Fugitives find justice at Safe Surrender

Bryan Allen was so eager to have his outstanding arrest warrant cleared yesterday, the 23-year-old got to Mattapan’s Jubilee Christian Church an hour early despite pouring rain.
Published : October 07, 2010

Bryan Allen was so eager to have his outstanding arrest warrant cleared yesterday, the 23-year-old got to Mattapan’s Jubilee Christian Church an hour early despite pouring rain. Luckily there was a tent outside the site of New England’s first Fugitive Safe Surrender program.

“I swear the news said it started at 8 o’clock,” Allen, who was facing a two-year- old Class D drug offense, said of the 5-year-old federal program, which is new to Massachusetts.

The four-day surrender program doesn’t offer amnesty; rather, people with warrants for nonviolent offenses appear before judges and typically get favorable consideration. Some cases are resolved in hours, while more complicated ones get a second hearing on another date.

Fifty fugitives participated in the program yesterday in Mattapan.

“Every month we just get more and more [warrants],” Boston Police Deputy Superintendent Bill Casey said. “With a program like this we can try to do something.”

Allen felt much better after the judge dismissed his charges and reduced his fine to $60. He’s confident he can now secure a cooking job at the Shattuck Hospital he’s trying to land.

“I can walk around and I don’t have to be nervous when the police walk past and look at me,” Allen said.

 

Church setting attractive

Balloons covered the religious overtures in the de-facto court.
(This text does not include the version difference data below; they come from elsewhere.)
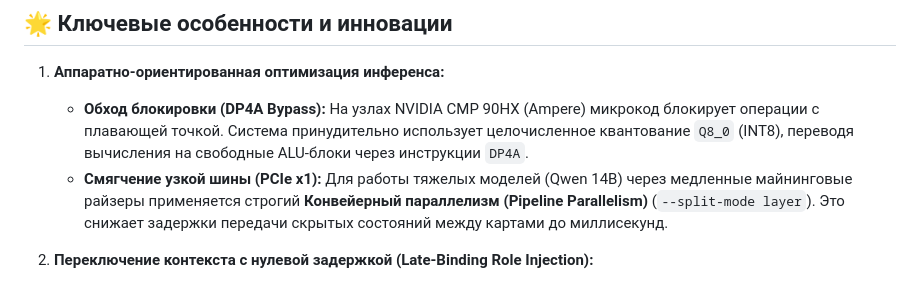
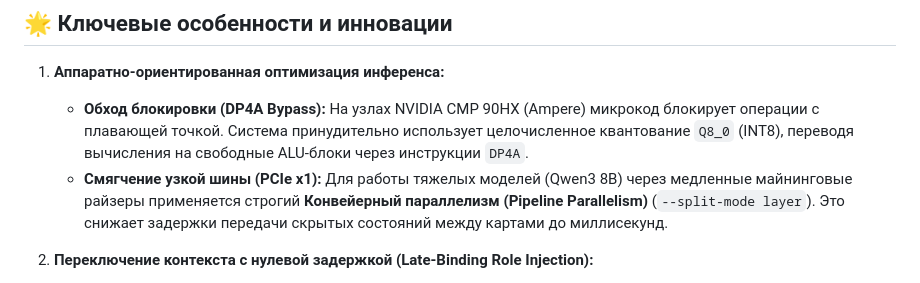
Before and after one commit to KEKweb/System-MCA, a Markdown page: README.md, the part around the change. GitHub-like rendering.

```diff
--- a/README.md
+++ b/README.md
@@ -12,7 +12,7 @@
 
 1. **Аппаратно-ориентированная оптимизация инференса:**
    - **Обход блокировки (DP4A Bypass):** На узлах NVIDIA CMP 90HX (Ampere) микрокод блокирует операции с плавающей точкой. Система принудительно использует целочисленное квантование `Q8_0` (INT8), переводя вычисления на свободные ALU-блоки через инструкции `DP4A`.
-   - **Смягчение узкой шины (PCIe x1):** Для работы тяжелых моделей (Qwen 14B) через медленные майнинговые райзеры применяется строгий **Конвейерный параллелизм (Pipeline Parallelism)** (`--split-mode layer`). Это снижает задержки передачи скрытых состояний между картами до миллисекунд.
+   - **Смягчение узкой шины (PCIe x1):** Для работы тяжелых моделей (Qwen3 8B) через медленные майнинговые райзеры применяется строгий **Конвейерный параллелизм (Pipeline Parallelism)** (`--split-mode layer`). Это снижает задержки передачи скрытых состояний между картами до миллисекунд.
 
 2. **Переключение контекста с нулевой задержкой (Late-Binding Role Injection):**
    - Для сохранения 100% эффективности Prefix Caching (кэширования промпта) в `llama.cpp`, Системный Промпт остается статичным. Инструкции конкретных агентов (Роутер, Критик, Эксперт) динамически внедряются в конец контекста (хвост запроса).
```
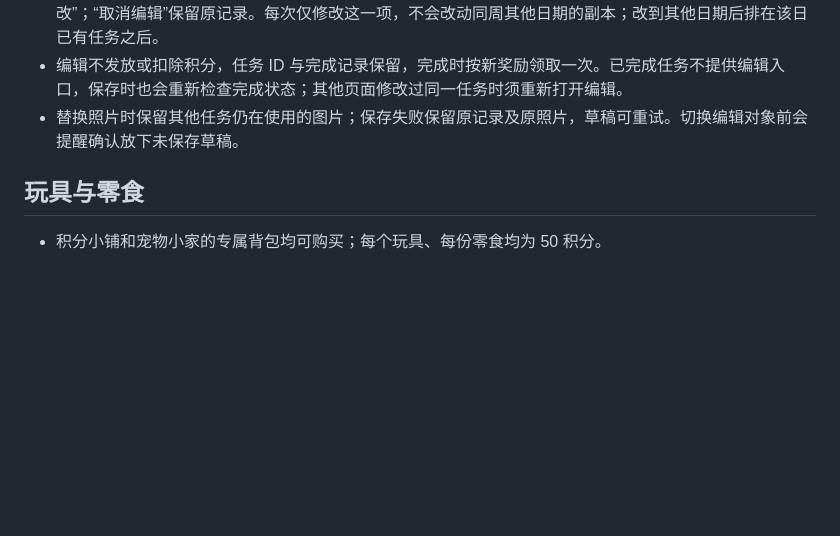
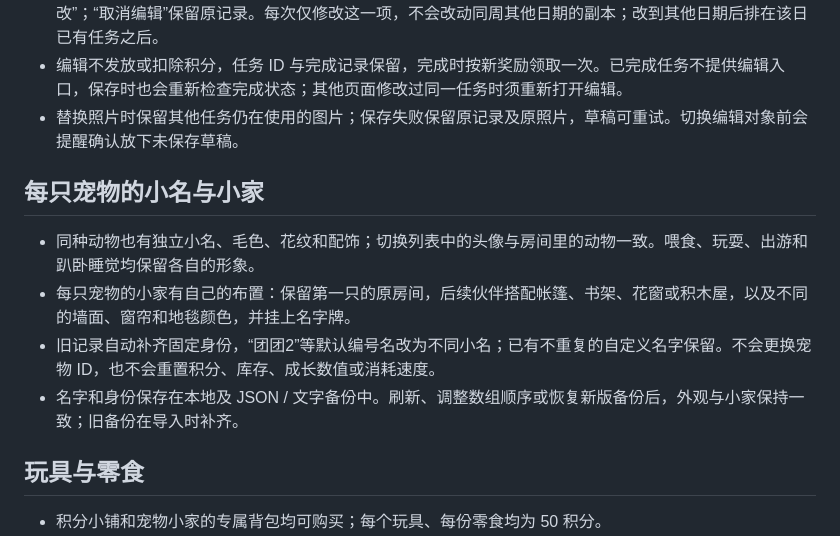
Before and after one commit to cai-caisf/homework-pet, a Markdown page: README.md, the part around the change. Drawn GitHub-style; blank space fills up the shorter version.

Commit message:
Document unique pet identities and backup preservation

```diff
--- a/README.md
+++ b/README.md
@@ -35,6 +35,13 @@
 - 未完成任务可点“编辑”，在下方表单修改内容、备注、积分、日期、可打卡时间段和参考照片，再点“保存修改”；“取消编辑”保留原记录。每次仅修改这一项，不会改动同周其他日期的副本；改到其他日期后排在该日已有任务之后。
 - 编辑不发放或扣除积分，任务 ID 与完成记录保留，完成时按新奖励领取一次。已完成任务不提供编辑入口，保存时也会重新检查完成状态；其他页面修改过同一任务时须重新打开编辑。
 - 替换照片时保留其他任务仍在使用的图片；保存失败保留原记录及原照片，草稿可重试。切换编辑对象前会提醒确认放下未保存草稿。
+
+## 每只宠物的小名与小家
+
+- 同种动物也有独立小名、毛色、花纹和配饰；切换列表中的头像与房间里的动物一致。喂食、玩耍、出游和趴卧睡觉均保留各自的形象。
+- 每只宠物的小家有自己的布置：保留第一只的原房间，后续伙伴搭配帐篷、书架、花窗或积木屋，以及不同的墙面、窗帘和地毯颜色，并挂上名字牌。
+- 旧记录自动补齐固定身份，“团团2”等默认编号名改为不同小名；已有不重复的自定义名字保留。不会更换宠物 ID，也不会重置积分、库存、成长数值或消耗速度。
+- 名字和身份保存在本地及 JSON / 文字备份中。刷新、调整数组顺序或恢复新版备份后，外观与小家保持一致；旧备份在导入时补齐。
 
 ## 玩具与零食
 
```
But a Kent State study found that roughly 80 percent of fugitives participating in the program — which has been offered at 19 other locations nationwide — said having the site at a church made them feel more comfortable.

In the first hour roughly 17 fugitives came through the doors, where an army of DAs and police officers waited.
 
Latest From ...
Most Popular From ...